# Action item
For every line in the records below that holds "deleted", make a copy.

*** Data for this task Section Begins ***

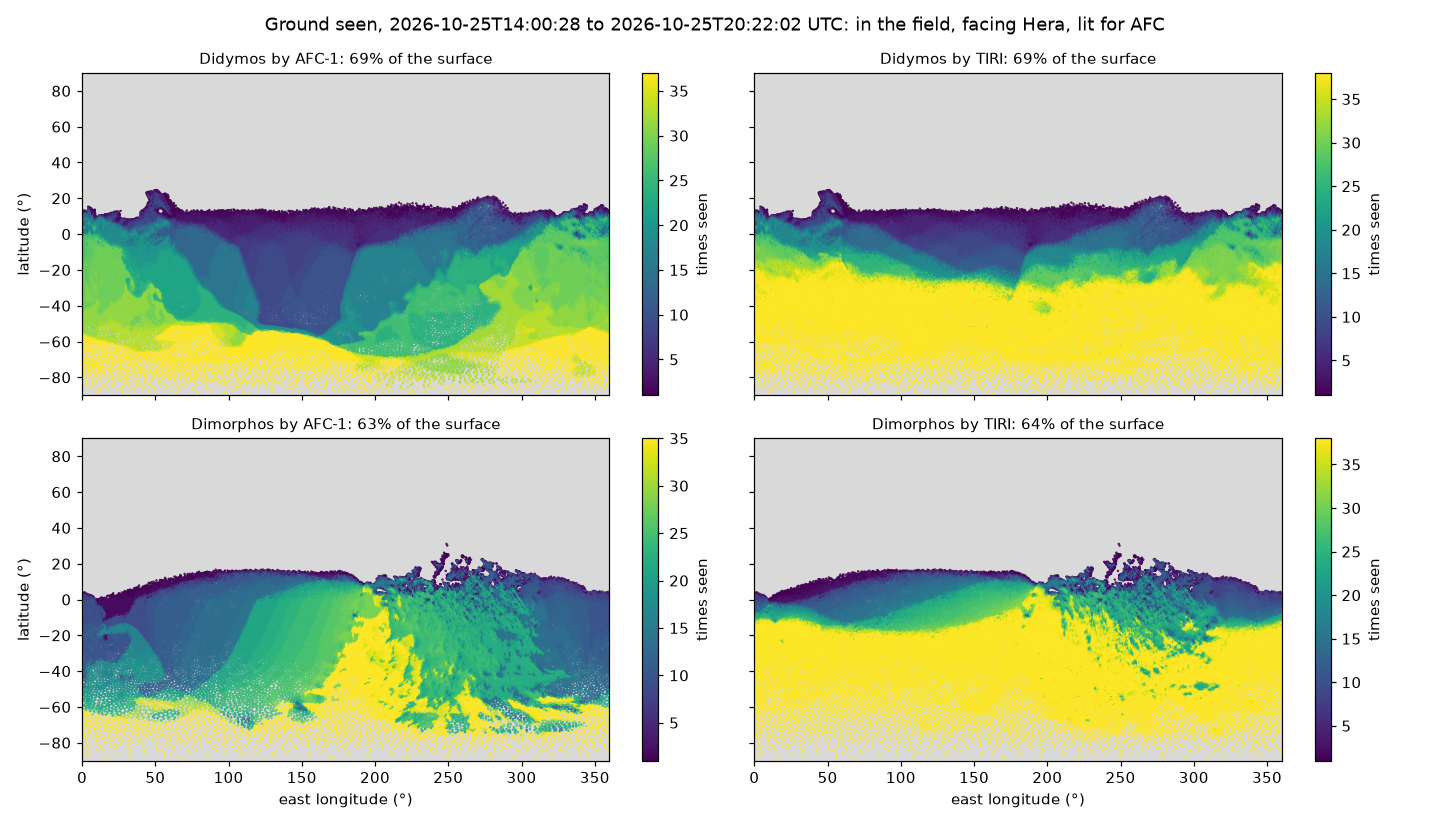
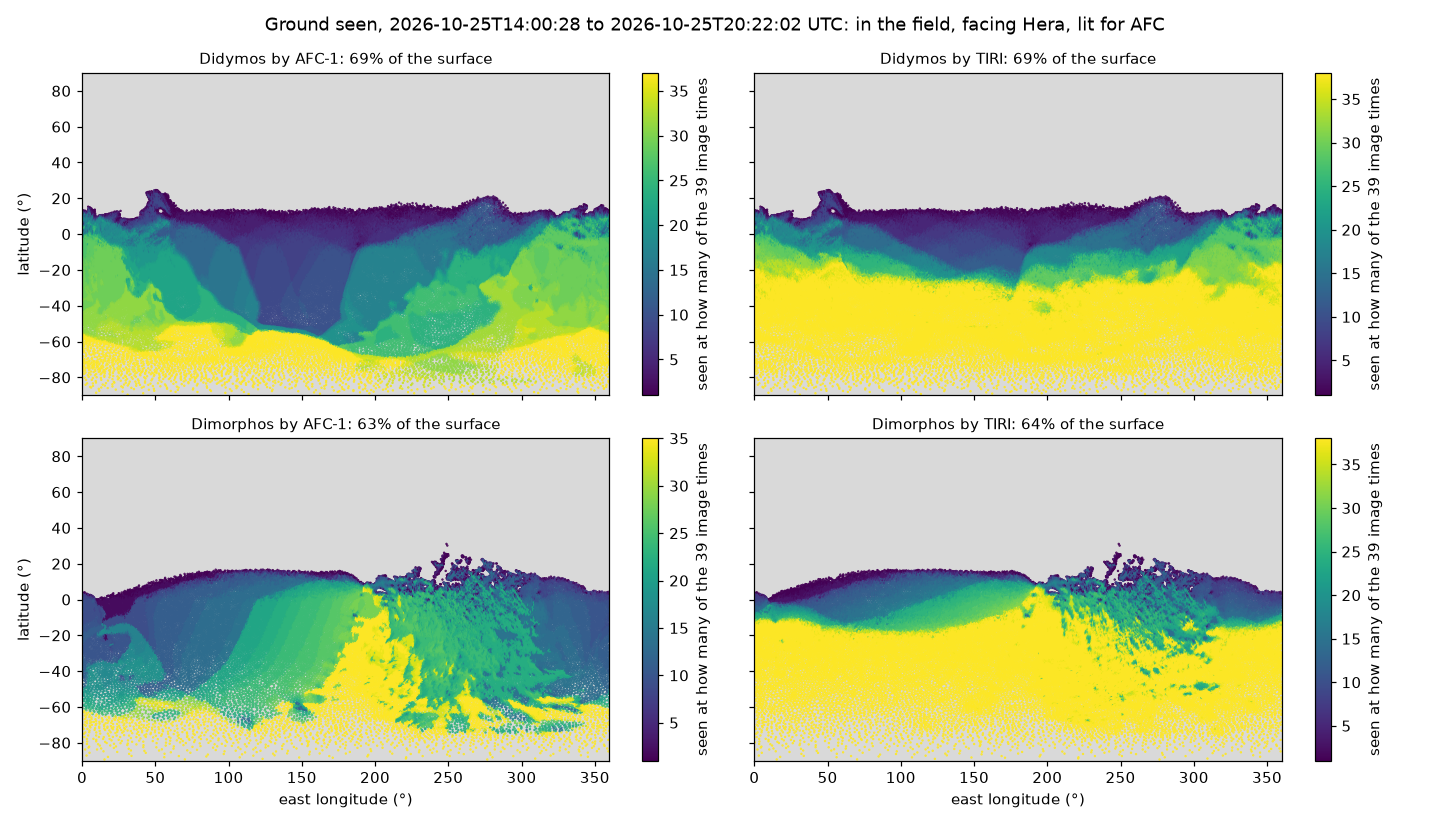
coverage.py: the colour bar says what it counts, how many of the image times a facet was seen at. notes: the old Hera kernel set deleted at the user's go

diff --git a/examples/hera_didymos/coverage.py b/examples/hera_didymos/coverage.py
@@ -150,7 +150,7 @@ for i, instr in enumerate(INSTRUMENTS):
         a.set_facecolor("0.85")
         a.set_title(f"{name.capitalize()} by {instr[5:]}: {100 * area[count > 0].sum() / area.sum():.0f}% of the surface",
                     fontsize=10)
-        fig.colorbar(art, ax=a, label="times seen")
+        fig.colorbar(art, ax=a, label=f"seen at how many of the {len(times)} image times")
 for a in ax[:, 0]:
     a.set_ylabel("latitude (°)")
 for a in ax[1]:

diff --git a/notes/2026-10-27_hera_arrival/README.md b/notes/2026-10-27_hera_arrival/README.md
@@ -34,7 +34,7 @@ No file in the old set was the user's own. The only local change was each of
 the 8 meta-kernels' `PATH_VALUES` set to `/Users/gregoireh/data/spice/hera/kernels`,
 and that is made again in the new ones. The old set was moved, not deleted,
 to `~/data/spice/hera_v182_20261020` (325 files, 1.9 GB). No process had it
-open.
+open. The user then had it deleted, the same day.
 
 The new trajectory moves Hera against Didymos, whose ephemeris
 (`didymos_flp_000007`) did not change. Seen from Hera (`hera_plan.tm`):
@@ -157,7 +157,8 @@ At the 39 times:
 | Didymos | 69 % of the surface | 69 % |
 | Dimorphos | 63 % | 64 % |
 
-That is everything south of about +15°. The run takes 5 s.
+That is everything south of about +15°. A facet's colour is how many of the
+39 image times it was seen at: a count, not a duration. The run takes 5 s.
 
 Tables: `geometry.csv`, `tiri.csv`.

*** Data for this task Section Ends ***

# Answer for this exercise
coverage.py: the colour bar says what it counts, how many of the image times a facet was seen at. notes: the old Hera kernel set deleted at the user's go
 and that is made again in the new ones. The old set was moved, not deleted,
+open. The user then had it deleted, the same day.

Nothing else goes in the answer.